3. Wally Burr
When looking at cartoons many people likely do not consider who the voice director is on the project. The voice director is an important role and is crucial in getting the most out of the voice actors for their parts. Burr is most known for his work on The Transformers, G.I. Joe: A Real American Hero, The Transformers: The Movie, Inspector Gadget and Spider-Man. Walter "Wally" Burr served his country in World War II as a young officer sworn in at 18 years old. He hadn't even been to college yet! He served three years as a tank commander fighting the war through Europe. He recalls being a part of Operation Overlord and coming ashore on June 9th, 1944 with the task of taking the port of Cherbourg. Burr survived many more battles and was one of the first troops to cross the Siegfried line in Germany. When he left the service, he had been through five combat campaigns and was a captain. Burr then went to Northwestern for college and found his way into voice acting. He even did some voice work himself as Atom on Super Friends and Harvey Gabor on Gem.
4. Russ Heath
Russ Heath has drawn some impactful and important comics throughout his career even so much so with Roy Lichtenstein has taken inspiration from Heath's works for his own. Heath enlisted in the Army Air Corps during the Second World War and finished basic training right as the war ended. Heath freelanced for comics while in high school, much similar to Mr. Hama, and post his service worked in a variety of positions including being an office gofer for an advertising agency. He worked as an artist during his lunch hour too.
His first major work was a Western story about the Two-Gun Kid. He drew on several westerns such as Wild Western, All Western Winners, Black Rider, Western Outlaws and Hollywood's Greatest Cowgirl.
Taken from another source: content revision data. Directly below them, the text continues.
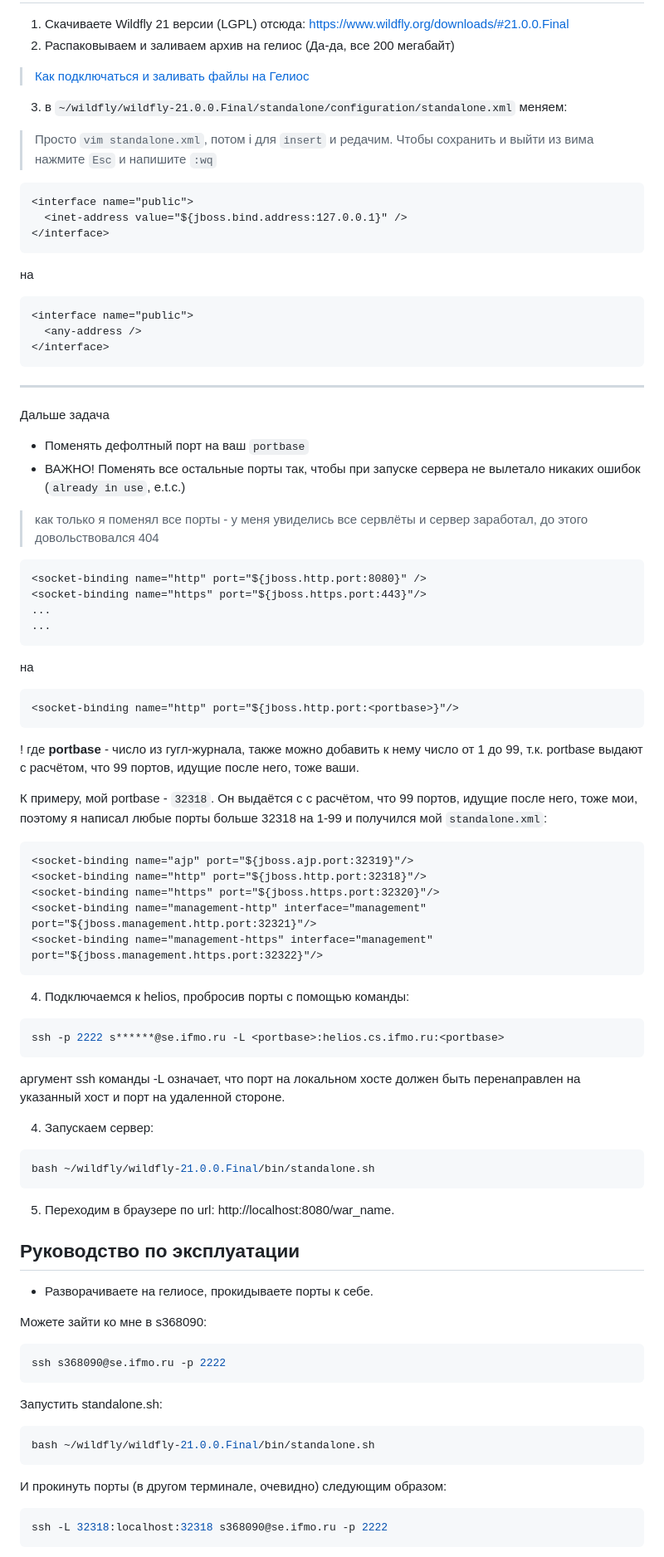
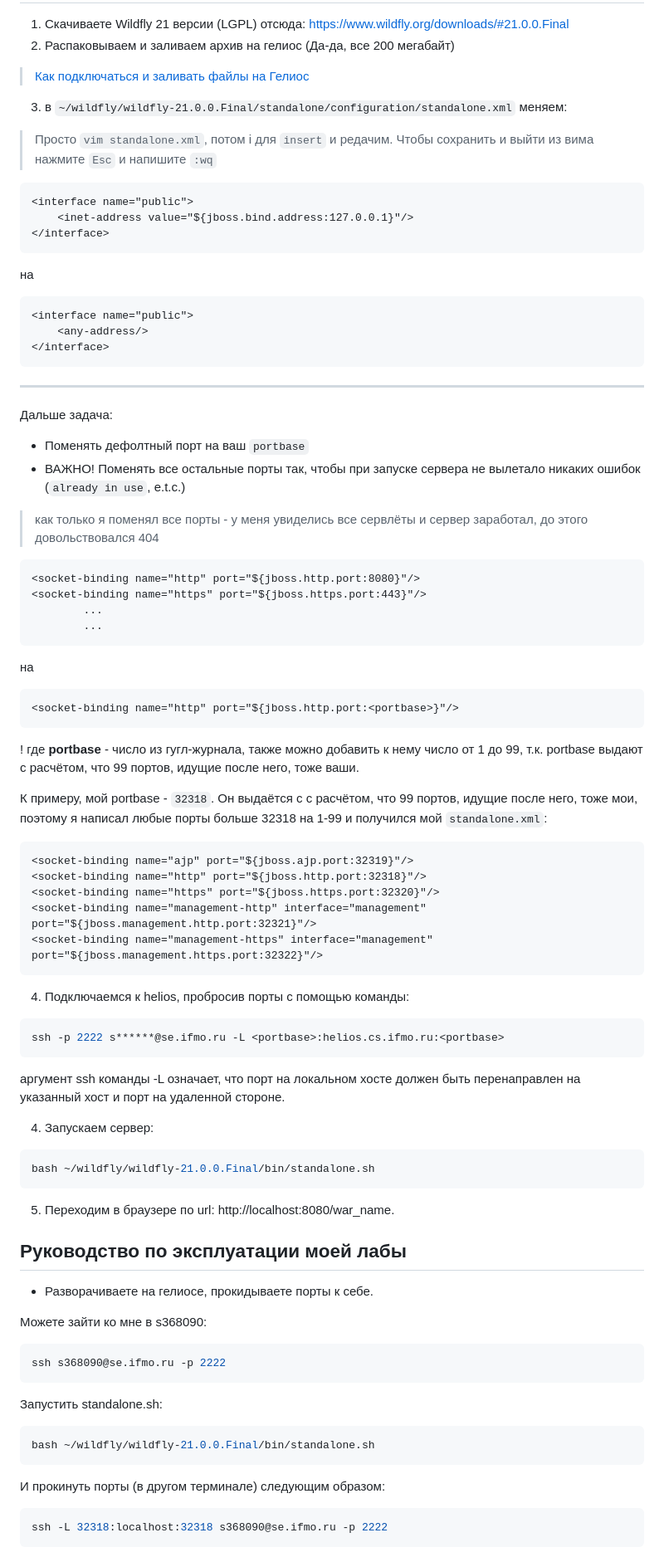
Before and after one commit to worthant/MVC-GeoValidator, a Markdown page: README_RU.md, the part around one of its changes. Shown at 83% size. GitHub-like rendering.

````diff
--- a/README_RU.md
+++ b/README_RU.md
@@ -110,39 +140,50 @@
 3. в `~/wildfly/wildfly-21.0.0.Final/standalone/configuration/standalone.xml` меняем:
 
-> Просто `vim standalone.xml`, потом i для `insert` и редачим. Чтобы сохранить и выйти из вима нажмите `Esc` и напишите `:wq`
+> Просто `vim standalone.xml`, потом i для `insert` и редачим. Чтобы сохранить и выйти из вима нажмите `Esc` и
+> напишите `:wq`
 
 ```xml
 <interface name="public">
-  <inet-address value="${jboss.bind.address:127.0.0.1}" />
+    <inet-address value="${jboss.bind.address:127.0.0.1}"/>
 </interface>
 ```
+
 на
+
 ```xml
 <interface name="public">
-  <any-address />
+    <any-address/>
 </interface>
 ```
 
 ---
-Дальше задача
+Дальше задача:
+
 - Поменять дефолтный порт на ваш `portbase`
-- ВАЖНО! Поменять все остальные порты так, чтобы при запуске сервера не вылетало никаких ошибок (`already in use`, e.t.c.)
+- ВАЖНО! Поменять все остальные порты так, чтобы при запуске сервера не вылетало никаких ошибок (`already in use`,
+  e.t.c.)
+
 > как только я поменял все порты - у меня увиделись все сервлёты и сервер заработал, до этого довольствовался 404
 
 ```xml
-<socket-binding name="http" port="${jboss.http.port:8080}" />
+<socket-binding name="http" port="${jboss.http.port:8080}"/>
 <socket-binding name="https" port="${jboss.https.port:443}"/>
-...
-...
+        ...
+        ...
 ```
+
 на
+
 ```xml
 <socket-binding name="http" port="${jboss.http.port:<portbase>}"/>
 ```
-! где **portbase** - число из гугл-журнала, также можно добавить к нему число от 1 до 99, т.к. portbase выдают с расчётом, что 99 портов, идущие после него, тоже ваши.
 
+! где **portbase** - число из гугл-журнала, также можно добавить к нему число от 1 до 99, т.к. portbase выдают с
+расчётом, что 99 портов, идущие после него, тоже ваши.
 
-К примеру, мой portbase - `32318`. Он выдаётся с с расчётом, что 99 портов, идущие после него, тоже мои, поэтому я написал любые порты больше 32318 на 1-99 и получился мой `standalone.xml`:
+К примеру, мой portbase - `32318`. Он выдаётся с с расчётом, что 99 портов, идущие после него, тоже мои, поэтому я
+написал любые порты больше 32318 на 1-99 и получился мой `standalone.xml`:
+
 ```xml
 <socket-binding name="ajp" port="${jboss.ajp.port:32319}"/>
 <socket-binding name="http" port="${jboss.http.port:32318}"/>
@@ -152,9 +193,11 @@
 ```
 
 4. Подключаемся к helios, пробросив порты с помощью команды:
+
 ```bash
 ssh -p 2222 s******@se.ifmo.ru -L <portbase>:helios.cs.ifmo.ru:<portbase>
 ```
+
 аргумент ssh команды -L означает, что порт на локальном хосте должен быть перенаправлен на указанный хост и
 порт на удаленной стороне.
 
@@ -166,8 +209,7 @@ bash ~/wildfly/wildfly-21.0.0.Final/bin/standalone.sh
 
 5. Переходим в браузере по url: http://localhost:8080/war_name.
 
-
-## Руководство по эксплуатации
+## Руководство по эксплуатации моей лабы
 
 - Разворачиваете на гелиосе, прокидываете порты к себе.
 
@@ -183,7 +225,7 @@ ssh s368090@se.ifmo.ru -p 2222
 bash ~/wildfly/wildfly-21.0.0.Final/bin/standalone.sh
 ```
 
-И прокинуть порты (в другом терминале, очевидно) следующим образом:
+И прокинуть порты (в другом терминале) следующим образом:
 
 ```bash
 ssh -L 32318:localhost:32318 s368090@se.ifmo.ru -p 2222
````
Also changed, not shown: other parts of README_RU.md (+103 -66 lines).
He then drew for Frontline Combat, G.I. Combat and All-American Men of War. Lichtenstein based his oil paintings Whaam!, Blam, Okay Hot-Shot, Okay! and Brattata on Heath's work. Heath was known for his authentic and genuine feel for military comics. He bought gear such as helmets, uniforms and radios at surplus stores to ensure his accuracy. Heath found his way to drawing for Saturday morning cartoons and working on G.I. Joe, which shows in many of the cartoon's realism and accuracy with uniforms and vehicles.
5. John Ahern
John Ahern spent his career as an animation artist at companies like Disney and working on such projects as Lady and the Tramp, Mary Poppins, Sleeping Beauty, Jungle Book, The Artistocrats and Robin Hood. He is known for developing the concept for the Matterhorn, which was later incorporated at Disneyland Resort. He finished his time at Disney and moved on to Hanna-Barbera to work on The Flintstones. Ahern worked on many titles at the studio such as Scooby-Doo, Godzilla and The New Tom and Jerry Show. He served as an animator on Muppet Babies for Jim Henson and earned a Daytime Emmy Award for his efforts. Ahern worked as a producer on the G.I. Joe series and served in the US Army as part of their ski patrol in the German Alps during the Korean War. Some of his creativity for the show was likely influenced by his days in the service, especially all of those snow episodes with Snow Job, Frostbite and Iceberg.